Recorded data:
....

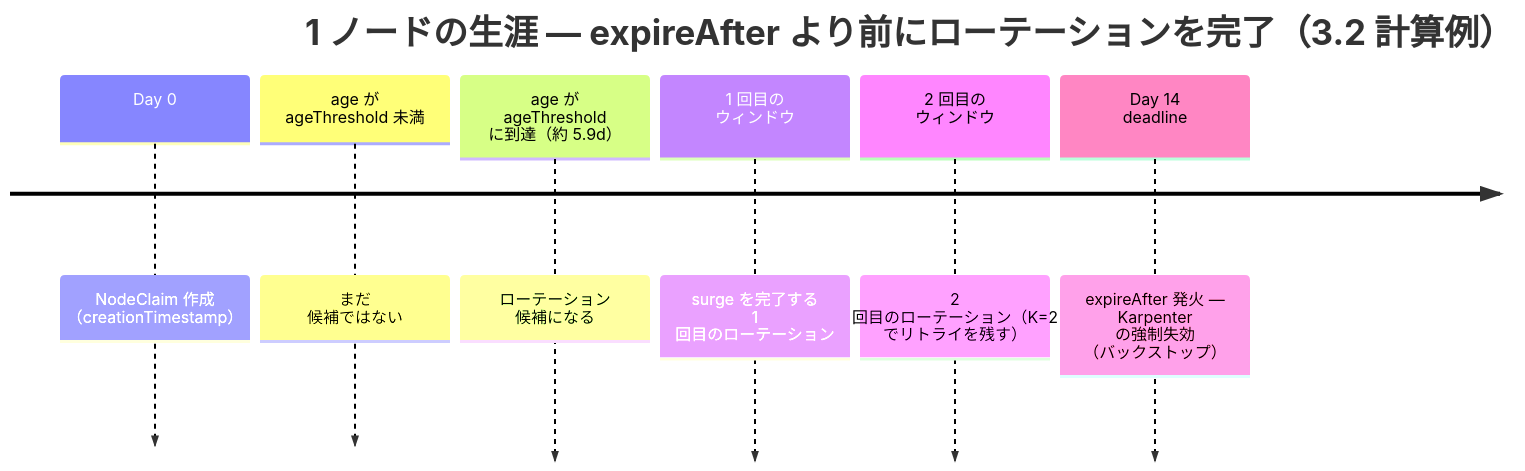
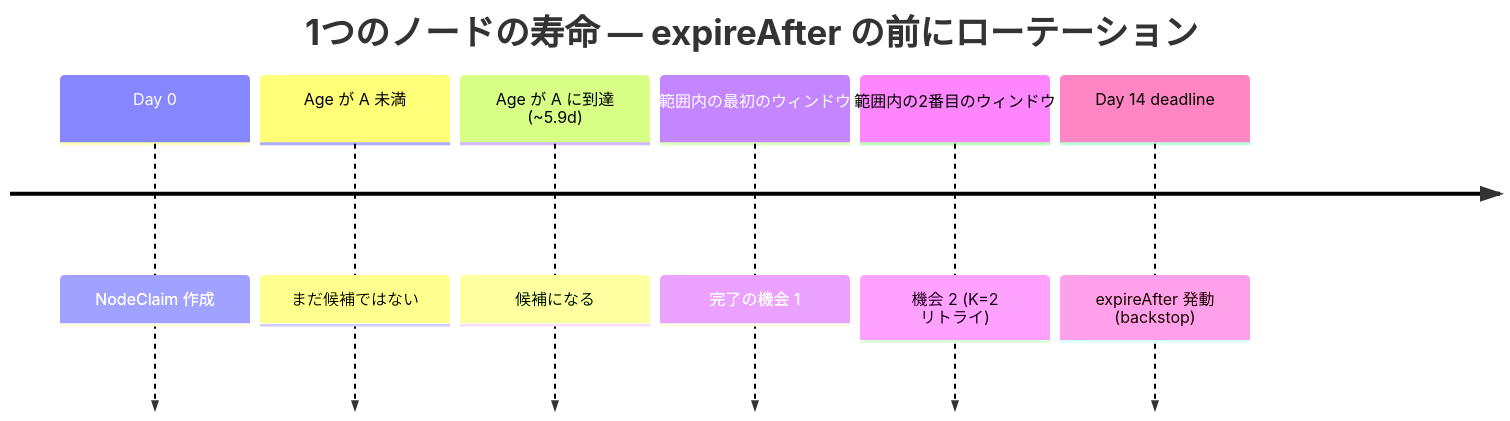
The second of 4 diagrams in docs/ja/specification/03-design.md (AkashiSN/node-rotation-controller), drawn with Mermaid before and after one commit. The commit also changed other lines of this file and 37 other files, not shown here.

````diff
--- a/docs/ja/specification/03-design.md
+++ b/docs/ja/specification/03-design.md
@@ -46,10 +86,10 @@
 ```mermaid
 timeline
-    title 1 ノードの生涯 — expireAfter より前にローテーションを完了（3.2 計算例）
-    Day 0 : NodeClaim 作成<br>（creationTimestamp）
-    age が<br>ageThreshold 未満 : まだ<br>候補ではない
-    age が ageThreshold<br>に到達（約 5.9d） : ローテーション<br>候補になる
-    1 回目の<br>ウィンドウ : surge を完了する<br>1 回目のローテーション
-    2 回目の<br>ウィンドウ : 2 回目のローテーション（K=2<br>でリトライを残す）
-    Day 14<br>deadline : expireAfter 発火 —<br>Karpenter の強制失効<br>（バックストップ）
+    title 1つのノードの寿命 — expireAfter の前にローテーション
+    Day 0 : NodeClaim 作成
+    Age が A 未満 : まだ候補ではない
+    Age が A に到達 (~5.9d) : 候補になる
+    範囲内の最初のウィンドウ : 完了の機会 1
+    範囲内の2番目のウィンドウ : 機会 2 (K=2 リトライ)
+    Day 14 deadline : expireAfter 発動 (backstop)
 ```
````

....

> _About this task_: Return the data exactly. Do not carry over any images.

> _Answer to the exercise_:
The second of 4 diagrams in docs/ja/specification/03-design.md (AkashiSN/node-rotation-controller), drawn with Mermaid before and after one commit. The commit also changed other lines of this file and 37 other files, not shown here.

````diff
--- a/docs/ja/specification/03-design.md
+++ b/docs/ja/specification/03-design.md
@@ -46,10 +86,10 @@
 ```mermaid
 timeline
-    title 1 ノードの生涯 — expireAfter より前にローテーションを完了（3.2 計算例）
-    Day 0 : NodeClaim 作成<br>（creationTimestamp）
-    age が<br>ageThreshold 未満 : まだ<br>候補ではない
-    age が ageThreshold<br>に到達（約 5.9d） : ローテーション<br>候補になる
-    1 回目の<br>ウィンドウ : surge を完了する<br>1 回目のローテーション
-    2 回目の<br>ウィンドウ : 2 回目のローテーション（K=2<br>でリトライを残す）
-    Day 14<br>deadline : expireAfter 発火 —<br>Karpenter の強制失効<br>（バックストップ）
+    title 1つのノードの寿命 — expireAfter の前にローテーション
+    Day 0 : NodeClaim 作成
+    Age が A 未満 : まだ候補ではない
+    Age が A に到達 (~5.9d) : 候補になる
+    範囲内の最初のウィンドウ : 完了の機会 1
+    範囲内の2番目のウィンドウ : 機会 2 (K=2 リトライ)
+    Day 14 deadline : expireAfter 発動 (backstop)
 ```
````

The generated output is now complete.